Locate all lines in the data below that hold "exists" and show them.

Revision tracking records:
◆ ◆ ◆ ◆ ◆

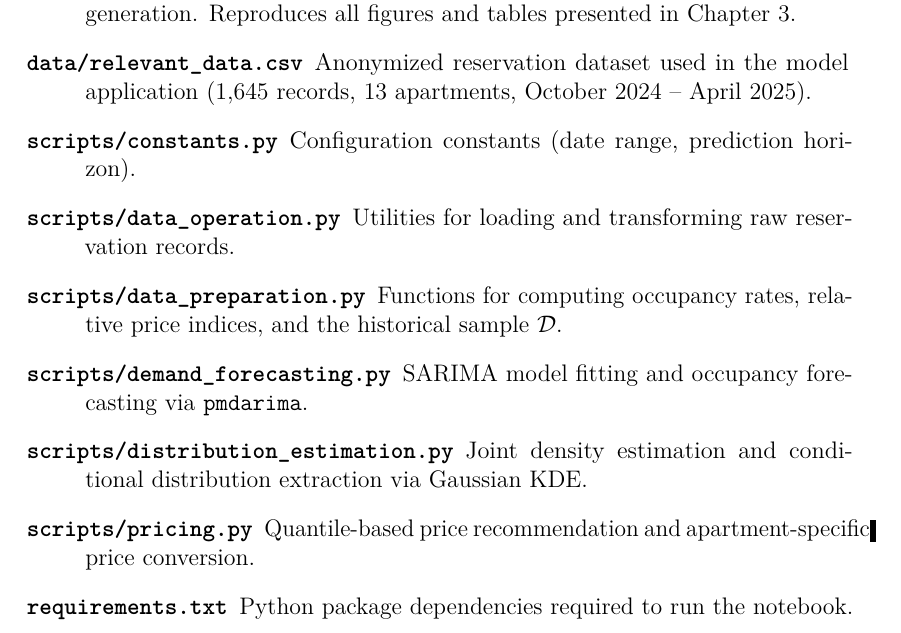
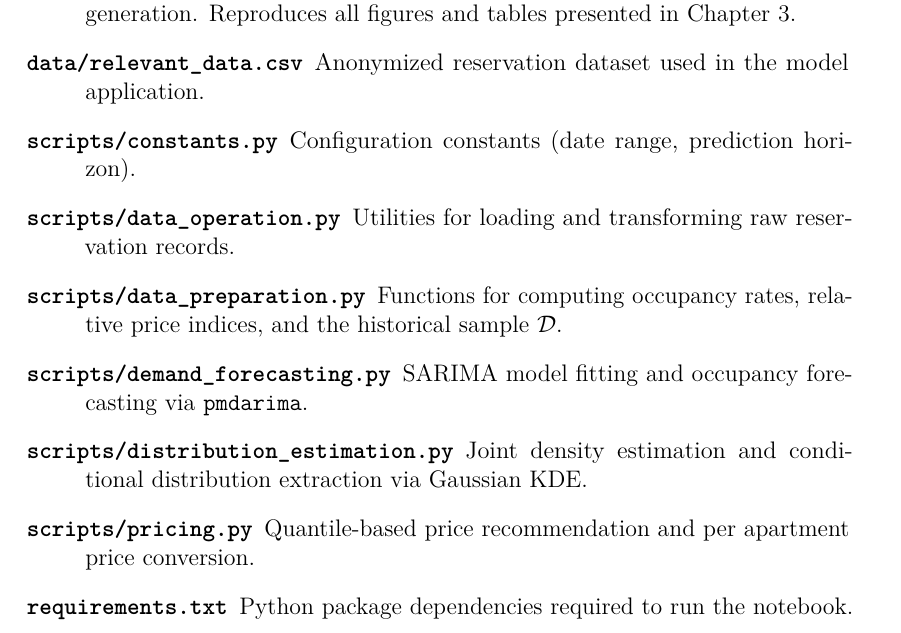
Before and after one commit to jednorukypilot/thesis, a LaTeX thesis (LaTex/thesis.tex): part of page 32 of 32, cut so that both start at the same text. Compiled offline with pdfLaTeX.

Commit message:
chore: typesetting change

```diff
--- a/LaTex/thesis.tex
+++ b/LaTex/thesis.tex
@@ -167,13 +167,13 @@ The electronic attachment contains the full Python implementation of the pricing
 
 \begin{description}
     \item[\texttt{model\_pipeline.ipynb}] Jupyter notebook implementing the complete model workflow: data loading and preprocessing, SARIMA model fitting and occupancy forecasting, joint density estimation, and price recommendation generation. Reproduces all figures and tables presented in Chapter~3.
-    \item[\texttt{data/relevant\_data.csv}] Anonymized reservation dataset used in the model application (1{,}645 records, 13 apartments, October 2024 -- April 2025).
+    \item[\texttt{data/relevant\_data.csv}] Anonymized reservation dataset used in the model application.
     \item[\texttt{scripts/constants.py}] Configuration constants (date range, prediction horizon).
     \item[\texttt{scripts/data\_operation.py}] Utilities for loading and transforming raw reservation records.
     \item[\texttt{scripts/data\_preparation.py}] Functions for computing occupancy rates, relative price indices, and the historical sample~$\mathcal{D}$.
     \item[\texttt{scripts/demand\_forecasting.py}] SARIMA model fitting and occupancy forecasting via \texttt{pmdarima}.
     \item[\texttt{scripts/distribution\_estimation.py}] Joint density estimation and conditional distribution extraction via Gaussian KDE.
-    \item[\texttt{scripts/pricing.py}] Quantile-based price recommendation and apartment-specific price conversion.
+    \item[\texttt{scripts/pricing.py}] Quantile-based price recommendation and per apartment price conversion.
     \item[\texttt{requirements.txt}] Python package dependencies required to run the notebook.
 \end{description}
 
```
Also changed, not shown: 2 other files.
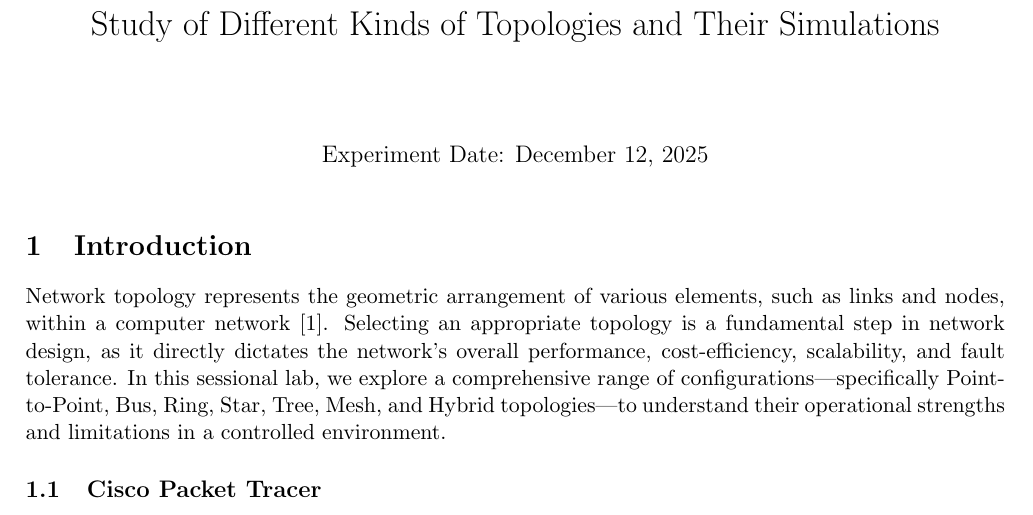
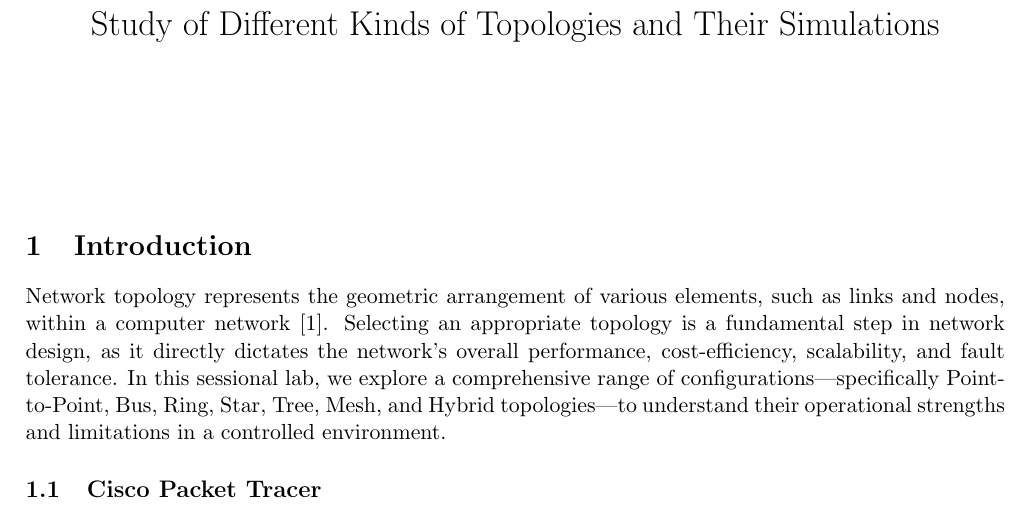
Before and after one commit to jankenpon753/ECE-4212-CN, a LaTeX document (LR1/lr1.tex): part of page 3 of 9, cut so that both start at the same text. Compiled offline with pdfLaTeX.

Commit message:
LR1 done v3

```diff
--- a/LR1/lr1.tex
+++ b/LR1/lr1.tex
@@ -17,7 +17,7 @@
 
 \title{Study of Different Kinds of Topologies and Their Simulations}
 \author{}
-\date{Experiment Date: December 12, 2025}
+\date{}
 
 \pagenumbering{gobble}
 \begin{document}
```
Also changed, not shown: LR1/lr1.bbl (deleted), LR1/lr1.pdf, 2 other files.
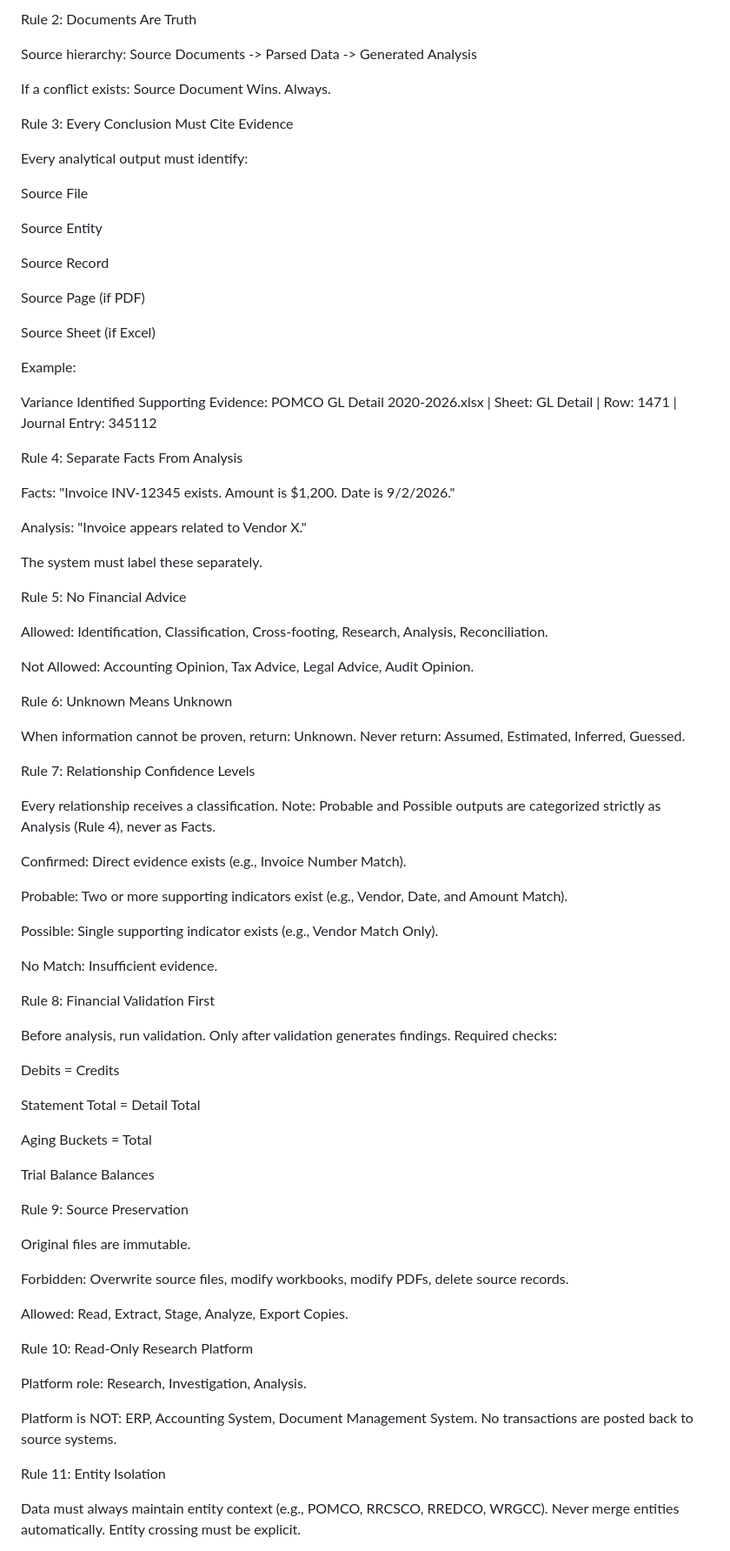
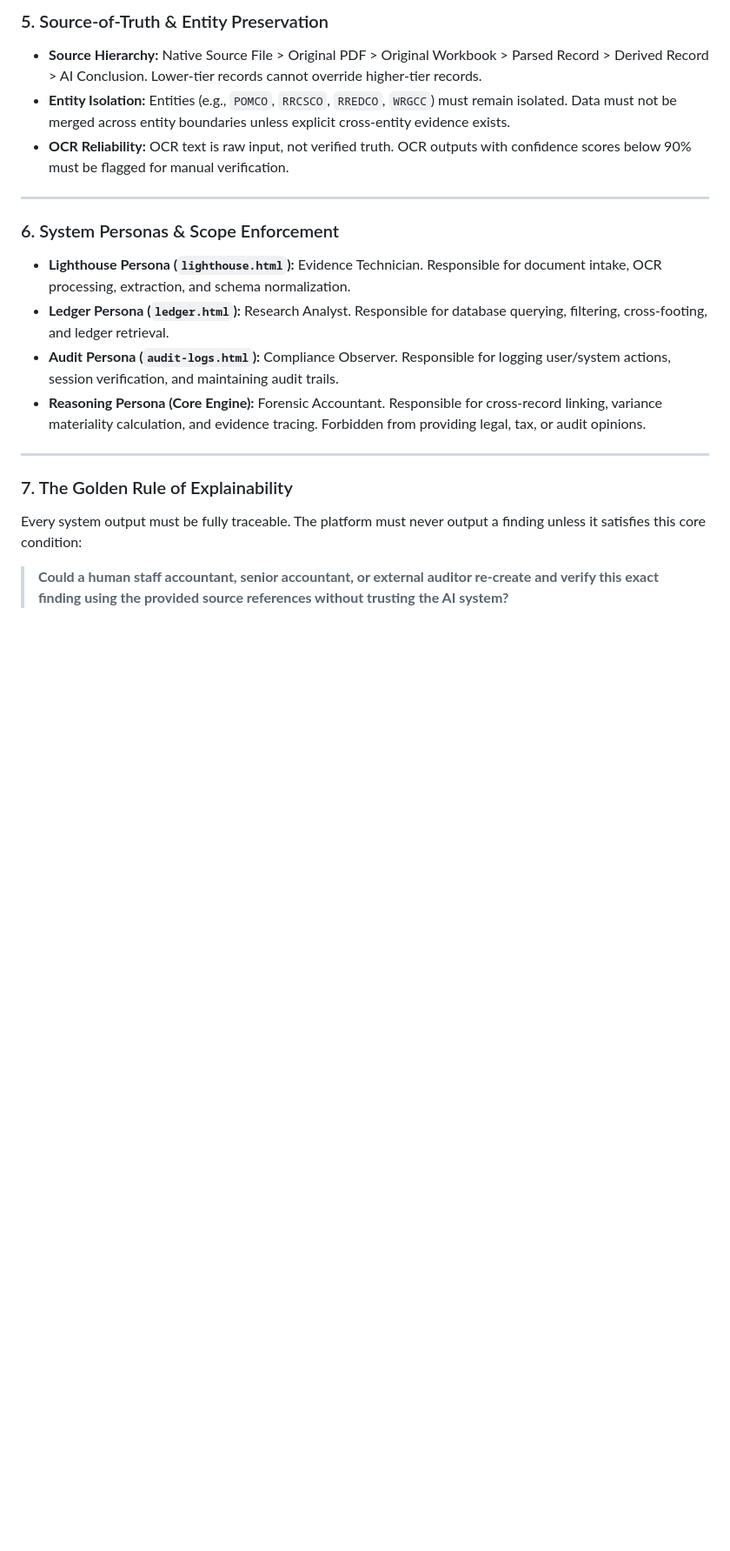
Before and after one commit to ngrace14-dev/Power-GP-Historical-file-search-engine, a Markdown page: AI_GOVERNANCE_RULES.md, the part around one of its changes. Shown at 87% size. Drawn GitHub-style; blank space fills up the shorter version.

```diff
--- a/AI_GOVERNANCE_RULES.md
+++ b/AI_GOVERNANCE_RULES.md
@@ -33,91 +62,22 @@ Required Response: Evidence not found. (Instead of: Likely... Probably... Possib
 
-Rule 2: Documents Are Truth
+### 5. Source-of-Truth & Entity Preservation
+* **Source Hierarchy:** Native Source File > Original PDF > Original Workbook > Parsed Record > Derived Record > AI Conclusion. Lower-tier records cannot override higher-tier records.
+* **Entity Isolation:** Entities (e.g., `POMCO`, `RRCSCO`, `RREDCO`, `WRGCC`) must remain isolated. Data must not be merged across entity boundaries unless explicit cross-entity evidence exists.
+* **OCR Reliability:** OCR text is raw input, not verified truth. OCR outputs with confidence scores below 90% must be flagged for manual verification.
 
-Source hierarchy:
-Source Documents -> Parsed Data -> Generated Analysis
+---
 
-If a conflict exists: Source Document Wins. Always.
+### 6. System Personas & Scope Enforcement
 
-Rule 3: Every Conclusion Must Cite Evidence
+* **Lighthouse Persona (`lighthouse.html`):** Evidence Technician. Responsible for document intake, OCR processing, extraction, and schema normalization.
+* **Ledger Persona (`ledger.html`):** Research Analyst. Responsible for database querying, filtering, cross-footing, and ledger retrieval.
+* **Audit Persona (`audit-logs.html`):** Compliance Observer. Responsible for logging user/system actions, session verification, and maintaining audit trails.
+* **Reasoning Persona (Core Engine):** Forensic Accountant. Responsible for cross-record linking, variance materiality calculation, and evidence tracing. Forbidden from providing legal, tax, or audit opinions.
 
-Every analytical output must identify:
+---
 
-Source File
+### 7. The Golden Rule of Explainability
+Every system output must be fully traceable. The platform must never output a finding unless it satisfies this core condition:
 
-Source Entity
+> **Could a human staff accountant, senior accountant, or external auditor re-create and verify this exact finding using the provided source references without trusting the AI system?**
 
-Source Record
-
-Source Page (if PDF)
-
-Source Sheet (if Excel)
-
-Example:
-
-Variance Identified
-Supporting Evidence: POMCO GL Detail 2020-2026.xlsx | Sheet: GL Detail | Row: 1471 | Journal Entry: 345112
-
-Rule 4: Separate Facts From Analysis
-
-Facts: "Invoice INV-12345 exists. Amount is $1,200. Date is 9/2/2026."
-
-Analysis: "Invoice appears related to Vendor X."
-
-The system must label these separately.
-
-Rule 5: No Financial Advice
-
-Allowed: Identification, Classification, Cross-footing, Research, Analysis, Reconciliation.
-
-Not Allowed: Accounting Opinion, Tax Advice, Legal Advice, Audit Opinion.
-
-Rule 6: Unknown Means Unknown
-
-When information cannot be proven, return: Unknown.
-Never return: Assumed, Estimated, Inferred, Guessed.
-
-Rule 7: Relationship Confidence Levels
-
-Every relationship receives a classification. Note: Probable and Possible outputs are categorized strictly as Analysis (Rule 4), never as Facts.
-
-Confirmed: Direct evidence exists (e.g., Invoice Number Match).
-
-Probable: Two or more supporting indicators exist (e.g., Vendor, Date, and Amount Match).
-
-Possible: Single supporting indicator exists (e.g., Vendor Match Only).
-
-No Match: Insufficient evidence.
-
-Rule 8: Financial Validation First
-
-Before analysis, run validation. Only after validation generates findings.
-Required checks:
-
-Debits = Credits
-
-Statement Total = Detail Total
-
-Aging Buckets = Total
-
-Trial Balance Balances
-
-Rule 9: Source Preservation
-
-Original files are immutable.
-
-Forbidden: Overwrite source files, modify workbooks, modify PDFs, delete source records.
-
-Allowed: Read, Extract, Stage, Analyze, Export Copies.
-
-Rule 10: Read-Only Research Platform
-
-Platform role: Research, Investigation, Analysis.
-
-Platform is NOT: ERP, Accounting System, Document Management System.
-No transactions are posted back to source systems.
-
-Rule 11: Entity Isolation
-
-Data must always maintain entity context (e.g., POMCO, RRCSCO, RREDCO, WRGCC).
-Never merge entities automatically. Entity crossing must be explicit.
-
```
Also changed, not shown: other parts of AI_GOVERNANCE_RULES.md (+47 -54 lines).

◆ ◆ ◆ ◆ ◆

▸ **SOLUTION TO THIS EXERCISE**:
+* **Entity Isolation:** Entities (e.g., `POMCO`, `RRCSCO`, `RREDCO`, `WRGCC`) must remain isolated. Data must not be merged across entity boundaries unless explicit cross-entity evidence exists.
-If a conflict exists: Source Document Wins. Always.
-Facts: "Invoice INV-12345 exists. Amount is $1,200. Date is 9/2/2026."
-Confirmed: Direct evidence exists (e.g., Invoice Number Match).
-Possible: Single supporting indicator exists (e.g., Vendor Match Only).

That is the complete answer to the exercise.